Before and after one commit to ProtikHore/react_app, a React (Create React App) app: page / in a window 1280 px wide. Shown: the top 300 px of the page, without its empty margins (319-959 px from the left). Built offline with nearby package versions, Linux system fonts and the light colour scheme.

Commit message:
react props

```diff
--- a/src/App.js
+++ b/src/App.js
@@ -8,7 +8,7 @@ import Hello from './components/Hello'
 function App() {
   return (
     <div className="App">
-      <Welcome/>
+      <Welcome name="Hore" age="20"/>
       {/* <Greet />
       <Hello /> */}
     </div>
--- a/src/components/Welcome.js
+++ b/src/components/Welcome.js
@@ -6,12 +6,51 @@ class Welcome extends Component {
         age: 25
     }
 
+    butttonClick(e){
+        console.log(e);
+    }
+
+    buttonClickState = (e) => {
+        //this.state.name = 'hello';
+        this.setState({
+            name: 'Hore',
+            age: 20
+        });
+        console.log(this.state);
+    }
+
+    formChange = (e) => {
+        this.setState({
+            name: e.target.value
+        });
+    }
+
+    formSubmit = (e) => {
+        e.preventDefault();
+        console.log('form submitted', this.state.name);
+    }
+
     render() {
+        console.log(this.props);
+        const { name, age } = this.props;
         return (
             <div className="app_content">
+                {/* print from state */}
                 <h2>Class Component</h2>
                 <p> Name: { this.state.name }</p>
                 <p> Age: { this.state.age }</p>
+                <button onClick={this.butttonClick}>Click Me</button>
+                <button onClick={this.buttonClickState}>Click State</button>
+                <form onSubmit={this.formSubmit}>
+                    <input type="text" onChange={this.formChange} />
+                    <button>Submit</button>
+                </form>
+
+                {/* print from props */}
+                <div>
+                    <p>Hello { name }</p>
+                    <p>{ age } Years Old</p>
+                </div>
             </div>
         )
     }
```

* * *

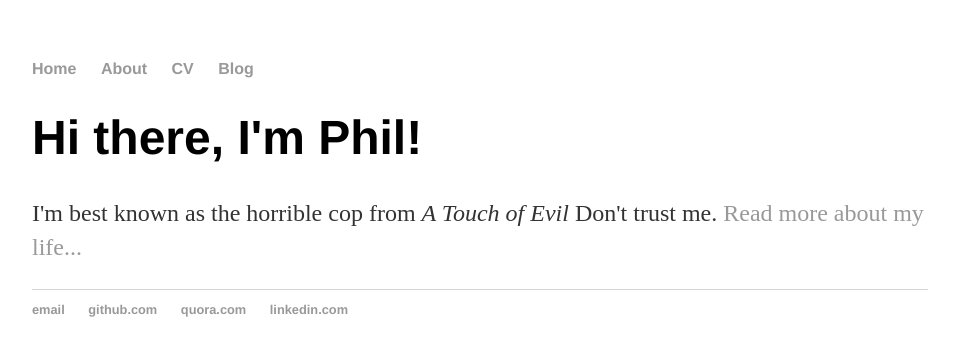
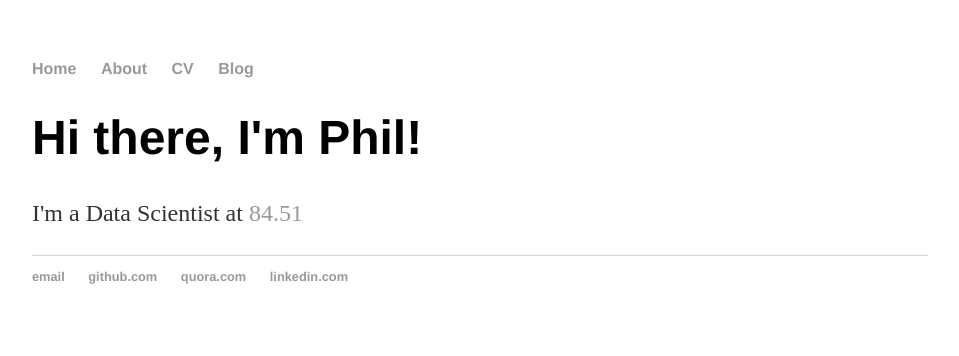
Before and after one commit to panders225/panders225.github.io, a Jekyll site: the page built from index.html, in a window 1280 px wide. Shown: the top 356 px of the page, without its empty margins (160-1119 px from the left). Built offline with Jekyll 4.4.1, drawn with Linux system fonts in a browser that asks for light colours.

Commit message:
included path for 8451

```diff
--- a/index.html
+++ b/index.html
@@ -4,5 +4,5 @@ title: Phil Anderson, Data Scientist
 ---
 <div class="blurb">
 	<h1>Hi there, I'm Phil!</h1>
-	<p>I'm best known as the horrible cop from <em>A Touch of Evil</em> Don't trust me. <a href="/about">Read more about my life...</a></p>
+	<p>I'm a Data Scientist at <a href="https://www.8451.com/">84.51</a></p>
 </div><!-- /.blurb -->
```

**What is being asked:**
Which lines of the data above contain the string "Welcome"? Copy each of them.

**Response for this exercise:**
-      <Welcome/>
+      <Welcome name="Hore" age="20"/>
--- a/src/components/Welcome.js
+++ b/src/components/Welcome.js
@@ -6,12 +6,51 @@ class Welcome extends Component {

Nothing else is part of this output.